(Excerpts from a dataset)

◇ ◇ ◇ ◇

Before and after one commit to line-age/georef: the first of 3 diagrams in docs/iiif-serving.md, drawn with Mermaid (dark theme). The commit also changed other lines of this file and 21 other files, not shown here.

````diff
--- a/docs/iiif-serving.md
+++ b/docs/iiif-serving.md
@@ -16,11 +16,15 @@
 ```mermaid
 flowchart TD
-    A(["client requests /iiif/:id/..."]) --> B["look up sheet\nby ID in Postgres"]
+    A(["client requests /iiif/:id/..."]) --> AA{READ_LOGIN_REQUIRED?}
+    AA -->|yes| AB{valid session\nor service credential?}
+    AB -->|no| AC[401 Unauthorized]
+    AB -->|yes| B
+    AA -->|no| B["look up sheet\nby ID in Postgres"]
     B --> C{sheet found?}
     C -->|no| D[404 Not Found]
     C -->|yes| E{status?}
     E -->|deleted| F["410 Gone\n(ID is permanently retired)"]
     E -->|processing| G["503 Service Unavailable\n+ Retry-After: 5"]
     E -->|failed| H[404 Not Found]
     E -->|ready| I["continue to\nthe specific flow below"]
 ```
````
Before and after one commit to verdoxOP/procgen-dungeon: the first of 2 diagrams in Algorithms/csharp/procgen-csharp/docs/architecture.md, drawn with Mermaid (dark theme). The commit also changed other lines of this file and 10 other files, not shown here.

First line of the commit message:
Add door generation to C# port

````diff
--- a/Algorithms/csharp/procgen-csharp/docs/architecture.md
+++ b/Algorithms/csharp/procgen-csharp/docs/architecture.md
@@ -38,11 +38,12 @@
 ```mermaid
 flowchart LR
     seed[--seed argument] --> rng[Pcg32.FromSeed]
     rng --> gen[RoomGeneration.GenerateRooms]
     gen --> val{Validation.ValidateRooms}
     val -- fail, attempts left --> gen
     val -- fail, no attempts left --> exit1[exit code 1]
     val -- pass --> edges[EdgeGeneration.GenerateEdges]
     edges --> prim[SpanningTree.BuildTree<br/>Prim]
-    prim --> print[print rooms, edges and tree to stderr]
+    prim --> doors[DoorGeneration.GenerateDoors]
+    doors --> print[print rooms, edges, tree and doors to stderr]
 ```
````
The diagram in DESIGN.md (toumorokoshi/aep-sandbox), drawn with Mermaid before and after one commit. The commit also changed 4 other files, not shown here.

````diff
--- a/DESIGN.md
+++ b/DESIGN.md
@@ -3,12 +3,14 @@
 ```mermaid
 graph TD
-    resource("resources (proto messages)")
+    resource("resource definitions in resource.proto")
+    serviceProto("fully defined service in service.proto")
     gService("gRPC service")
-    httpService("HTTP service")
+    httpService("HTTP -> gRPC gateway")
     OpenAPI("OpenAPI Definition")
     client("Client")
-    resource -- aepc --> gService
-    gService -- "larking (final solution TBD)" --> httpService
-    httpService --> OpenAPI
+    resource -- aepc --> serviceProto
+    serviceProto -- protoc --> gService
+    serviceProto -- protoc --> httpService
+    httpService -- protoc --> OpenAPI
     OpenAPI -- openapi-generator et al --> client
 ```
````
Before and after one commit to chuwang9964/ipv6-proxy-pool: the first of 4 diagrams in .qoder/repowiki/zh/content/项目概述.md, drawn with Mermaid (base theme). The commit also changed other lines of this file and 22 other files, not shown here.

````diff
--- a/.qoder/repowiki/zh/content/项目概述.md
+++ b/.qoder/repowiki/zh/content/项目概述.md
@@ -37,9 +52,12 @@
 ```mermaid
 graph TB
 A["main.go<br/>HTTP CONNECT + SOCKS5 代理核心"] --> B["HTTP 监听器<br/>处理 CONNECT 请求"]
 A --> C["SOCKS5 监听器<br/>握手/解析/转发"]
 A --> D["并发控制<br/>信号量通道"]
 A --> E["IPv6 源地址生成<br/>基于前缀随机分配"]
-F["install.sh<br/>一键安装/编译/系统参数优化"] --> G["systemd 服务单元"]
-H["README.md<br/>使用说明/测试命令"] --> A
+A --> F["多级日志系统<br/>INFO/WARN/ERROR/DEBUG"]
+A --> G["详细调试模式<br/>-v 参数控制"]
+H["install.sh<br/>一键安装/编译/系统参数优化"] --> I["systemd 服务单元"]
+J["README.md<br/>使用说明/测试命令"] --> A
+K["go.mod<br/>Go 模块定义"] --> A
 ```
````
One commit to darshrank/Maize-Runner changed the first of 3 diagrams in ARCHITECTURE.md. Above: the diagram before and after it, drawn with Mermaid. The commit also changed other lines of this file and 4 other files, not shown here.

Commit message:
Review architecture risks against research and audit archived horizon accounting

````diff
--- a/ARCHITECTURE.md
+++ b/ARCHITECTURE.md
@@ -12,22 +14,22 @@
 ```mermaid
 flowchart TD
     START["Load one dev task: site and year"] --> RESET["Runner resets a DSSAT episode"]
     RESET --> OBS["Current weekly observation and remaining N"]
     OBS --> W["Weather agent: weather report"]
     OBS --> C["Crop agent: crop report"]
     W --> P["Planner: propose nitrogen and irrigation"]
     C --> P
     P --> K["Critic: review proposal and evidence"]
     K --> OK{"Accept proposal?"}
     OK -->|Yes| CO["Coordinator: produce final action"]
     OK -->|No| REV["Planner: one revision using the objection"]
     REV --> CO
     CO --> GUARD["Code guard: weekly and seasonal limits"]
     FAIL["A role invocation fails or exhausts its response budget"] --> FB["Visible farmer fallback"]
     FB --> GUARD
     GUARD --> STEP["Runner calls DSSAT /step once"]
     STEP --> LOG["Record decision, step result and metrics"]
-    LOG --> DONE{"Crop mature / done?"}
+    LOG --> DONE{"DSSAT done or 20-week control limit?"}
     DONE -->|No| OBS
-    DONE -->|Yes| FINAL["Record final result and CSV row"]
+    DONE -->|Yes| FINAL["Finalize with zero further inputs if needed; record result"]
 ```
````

◇ ◇ ◇ ◇

# AIM OF THE TASK
The answer is every entry, repeated word for word.

# PROBLEM SOLUTION
Before and after one commit to line-age/georef: the first of 3 diagrams in docs/iiif-serving.md, drawn with Mermaid (dark theme). The commit also changed other lines of this file and 21 other files, not shown here.

````diff
--- a/docs/iiif-serving.md
+++ b/docs/iiif-serving.md
@@ -16,11 +16,15 @@
 ```mermaid
 flowchart TD
-    A(["client requests /iiif/:id/..."]) --> B["look up sheet\nby ID in Postgres"]
+    A(["client requests /iiif/:id/..."]) --> AA{READ_LOGIN_REQUIRED?}
+    AA -->|yes| AB{valid session\nor service credential?}
+    AB -->|no| AC[401 Unauthorized]
+    AB -->|yes| B
+    AA -->|no| B["look up sheet\nby ID in Postgres"]
     B --> C{sheet found?}
     C -->|no| D[404 Not Found]
     C -->|yes| E{status?}
     E -->|deleted| F["410 Gone\n(ID is permanently retired)"]
     E -->|processing| G["503 Service Unavailable\n+ Retry-After: 5"]
     E -->|failed| H[404 Not Found]
     E -->|ready| I["continue to\nthe specific flow below"]
 ```
````
Before and after one commit to verdoxOP/procgen-dungeon: the first of 2 diagrams in Algorithms/csharp/procgen-csharp/docs/architecture.md, drawn with Mermaid (dark theme). The commit also changed other lines of this file and 10 other files, not shown here.

First line of the commit message:
Add door generation to C# port

````diff
--- a/Algorithms/csharp/procgen-csharp/docs/architecture.md
+++ b/Algorithms/csharp/procgen-csharp/docs/architecture.md
@@ -38,11 +38,12 @@
 ```mermaid
 flowchart LR
     seed[--seed argument] --> rng[Pcg32.FromSeed]
     rng --> gen[RoomGeneration.GenerateRooms]
     gen --> val{Validation.ValidateRooms}
     val -- fail, attempts left --> gen
     val -- fail, no attempts left --> exit1[exit code 1]
     val -- pass --> edges[EdgeGeneration.GenerateEdges]
     edges --> prim[SpanningTree.BuildTree<br/>Prim]
-    prim --> print[print rooms, edges and tree to stderr]
+    prim --> doors[DoorGeneration.GenerateDoors]
+    doors --> print[print rooms, edges, tree and doors to stderr]
 ```
````
The diagram in DESIGN.md (toumorokoshi/aep-sandbox), drawn with Mermaid before and after one commit. The commit also changed 4 other files, not shown here.

````diff
--- a/DESIGN.md
+++ b/DESIGN.md
@@ -3,12 +3,14 @@
 ```mermaid
 graph TD
-    resource("resources (proto messages)")
+    resource("resource definitions in resource.proto")
+    serviceProto("fully defined service in service.proto")
     gService("gRPC service")
-    httpService("HTTP service")
+    httpService("HTTP -> gRPC gateway")
     OpenAPI("OpenAPI Definition")
     client("Client")
-    resource -- aepc --> gService
-    gService -- "larking (final solution TBD)" --> httpService
-    httpService --> OpenAPI
+    resource -- aepc --> serviceProto
+    serviceProto -- protoc --> gService
+    serviceProto -- protoc --> httpService
+    httpService -- protoc --> OpenAPI
     OpenAPI -- openapi-generator et al --> client
 ```
````
Before and after one commit to chuwang9964/ipv6-proxy-pool: the first of 4 diagrams in .qoder/repowiki/zh/content/项目概述.md, drawn with Mermaid (base theme). The commit also changed other lines of this file and 22 other files, not shown here.

````diff
--- a/.qoder/repowiki/zh/content/项目概述.md
+++ b/.qoder/repowiki/zh/content/项目概述.md
@@ -37,9 +52,12 @@
 ```mermaid
 graph TB
 A["main.go<br/>HTTP CONNECT + SOCKS5 代理核心"] --> B["HTTP 监听器<br/>处理 CONNECT 请求"]
 A --> C["SOCKS5 监听器<br/>握手/解析/转发"]
 A --> D["并发控制<br/>信号量通道"]
 A --> E["IPv6 源地址生成<br/>基于前缀随机分配"]
-F["install.sh<br/>一键安装/编译/系统参数优化"] --> G["systemd 服务单元"]
-H["README.md<br/>使用说明/测试命令"] --> A
+A --> F["多级日志系统<br/>INFO/WARN/ERROR/DEBUG"]
+A --> G["详细调试模式<br/>-v 参数控制"]
+H["install.sh<br/>一键安装/编译/系统参数优化"] --> I["systemd 服务单元"]
+J["README.md<br/>使用说明/测试命令"] --> A
+K["go.mod<br/>Go 模块定义"] --> A
 ```
````
One commit to darshrank/Maize-Runner changed the first of 3 diagrams in ARCHITECTURE.md. Above: the diagram before and after it, drawn with Mermaid. The commit also changed other lines of this file and 4 other files, not shown here.

Commit message:
Review architecture risks against research and audit archived horizon accounting

````diff
--- a/ARCHITECTURE.md
+++ b/ARCHITECTURE.md
@@ -12,22 +14,22 @@
 ```mermaid
 flowchart TD
     START["Load one dev task: site and year"] --> RESET["Runner resets a DSSAT episode"]
     RESET --> OBS["Current weekly observation and remaining N"]
     OBS --> W["Weather agent: weather report"]
     OBS --> C["Crop agent: crop report"]
     W --> P["Planner: propose nitrogen and irrigation"]
     C --> P
     P --> K["Critic: review proposal and evidence"]
     K --> OK{"Accept proposal?"}
     OK -->|Yes| CO["Coordinator: produce final action"]
     OK -->|No| REV["Planner: one revision using the objection"]
     REV --> CO
     CO --> GUARD["Code guard: weekly and seasonal limits"]
     FAIL["A role invocation fails or exhausts its response budget"] --> FB["Visible farmer fallback"]
     FB --> GUARD
     GUARD --> STEP["Runner calls DSSAT /step once"]
     STEP --> LOG["Record decision, step result and metrics"]
-    LOG --> DONE{"Crop mature / done?"}
+    LOG --> DONE{"DSSAT done or 20-week control limit?"}
     DONE -->|No| OBS
-    DONE -->|Yes| FINAL["Record final result and CSV row"]
+    DONE -->|Yes| FINAL["Finalize with zero further inputs if needed; record result"]
 ```
````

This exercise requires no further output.